[MATERIAL PROVIDED Boundary: Start]

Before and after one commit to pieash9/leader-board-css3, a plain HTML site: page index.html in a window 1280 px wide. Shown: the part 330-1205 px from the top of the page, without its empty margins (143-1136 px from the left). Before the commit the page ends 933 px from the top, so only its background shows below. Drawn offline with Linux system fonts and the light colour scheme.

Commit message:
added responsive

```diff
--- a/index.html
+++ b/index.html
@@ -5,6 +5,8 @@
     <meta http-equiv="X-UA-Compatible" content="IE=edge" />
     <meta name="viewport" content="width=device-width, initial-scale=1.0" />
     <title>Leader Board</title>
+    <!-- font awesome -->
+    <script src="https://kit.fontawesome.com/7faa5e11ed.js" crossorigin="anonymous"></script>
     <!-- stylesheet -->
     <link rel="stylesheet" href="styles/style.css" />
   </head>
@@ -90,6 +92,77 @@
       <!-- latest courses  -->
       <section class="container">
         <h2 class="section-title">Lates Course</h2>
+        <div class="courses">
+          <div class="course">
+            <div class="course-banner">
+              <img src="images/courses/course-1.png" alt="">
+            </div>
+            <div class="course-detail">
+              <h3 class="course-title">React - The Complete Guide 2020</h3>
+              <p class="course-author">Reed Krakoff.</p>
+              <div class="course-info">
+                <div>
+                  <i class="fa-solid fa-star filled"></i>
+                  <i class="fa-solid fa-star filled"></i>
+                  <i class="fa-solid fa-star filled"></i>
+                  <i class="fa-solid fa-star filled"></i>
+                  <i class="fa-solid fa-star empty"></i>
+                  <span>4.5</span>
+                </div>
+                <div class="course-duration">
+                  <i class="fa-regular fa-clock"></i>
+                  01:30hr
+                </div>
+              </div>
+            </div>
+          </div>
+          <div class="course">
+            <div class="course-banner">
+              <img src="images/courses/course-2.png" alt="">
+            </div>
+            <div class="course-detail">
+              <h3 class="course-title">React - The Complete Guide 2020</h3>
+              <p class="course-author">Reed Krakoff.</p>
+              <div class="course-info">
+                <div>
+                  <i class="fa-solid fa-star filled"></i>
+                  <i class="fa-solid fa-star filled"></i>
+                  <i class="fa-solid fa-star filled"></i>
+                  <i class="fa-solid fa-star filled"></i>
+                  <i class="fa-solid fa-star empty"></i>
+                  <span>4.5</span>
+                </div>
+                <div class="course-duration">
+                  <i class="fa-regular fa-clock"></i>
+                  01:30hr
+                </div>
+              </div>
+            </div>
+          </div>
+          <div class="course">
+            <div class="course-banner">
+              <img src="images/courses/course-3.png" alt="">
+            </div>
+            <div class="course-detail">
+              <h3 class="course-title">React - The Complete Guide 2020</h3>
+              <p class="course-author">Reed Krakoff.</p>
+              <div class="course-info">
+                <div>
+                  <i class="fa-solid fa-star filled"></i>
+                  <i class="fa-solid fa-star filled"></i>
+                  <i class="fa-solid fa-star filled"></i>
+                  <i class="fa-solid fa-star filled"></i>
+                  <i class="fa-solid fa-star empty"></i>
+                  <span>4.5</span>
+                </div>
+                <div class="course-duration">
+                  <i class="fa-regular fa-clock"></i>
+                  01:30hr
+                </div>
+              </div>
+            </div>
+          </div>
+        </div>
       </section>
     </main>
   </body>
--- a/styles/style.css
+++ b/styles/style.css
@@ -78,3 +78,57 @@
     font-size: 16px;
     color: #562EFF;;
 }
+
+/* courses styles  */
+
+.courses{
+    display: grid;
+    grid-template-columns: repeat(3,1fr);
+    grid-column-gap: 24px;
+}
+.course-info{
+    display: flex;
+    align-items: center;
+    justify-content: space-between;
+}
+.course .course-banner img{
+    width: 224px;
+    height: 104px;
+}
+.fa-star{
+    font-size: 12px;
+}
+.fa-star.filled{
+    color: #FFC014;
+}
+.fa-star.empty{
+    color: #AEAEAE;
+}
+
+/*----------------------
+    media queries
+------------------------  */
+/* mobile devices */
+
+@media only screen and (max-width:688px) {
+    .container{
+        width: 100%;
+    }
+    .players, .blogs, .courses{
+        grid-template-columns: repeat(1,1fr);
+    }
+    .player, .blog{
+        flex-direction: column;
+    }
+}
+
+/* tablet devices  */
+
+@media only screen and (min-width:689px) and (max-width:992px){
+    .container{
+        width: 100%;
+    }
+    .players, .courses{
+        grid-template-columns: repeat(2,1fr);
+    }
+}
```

[MATERIAL PROVIDED Boundary: End]

Scan the lines above, and whenever one holds the string "template", copy it.

+    grid-template-columns: repeat(3,1fr);
+        grid-template-columns: repeat(1,1fr);
+        grid-template-columns: repeat(2,1fr);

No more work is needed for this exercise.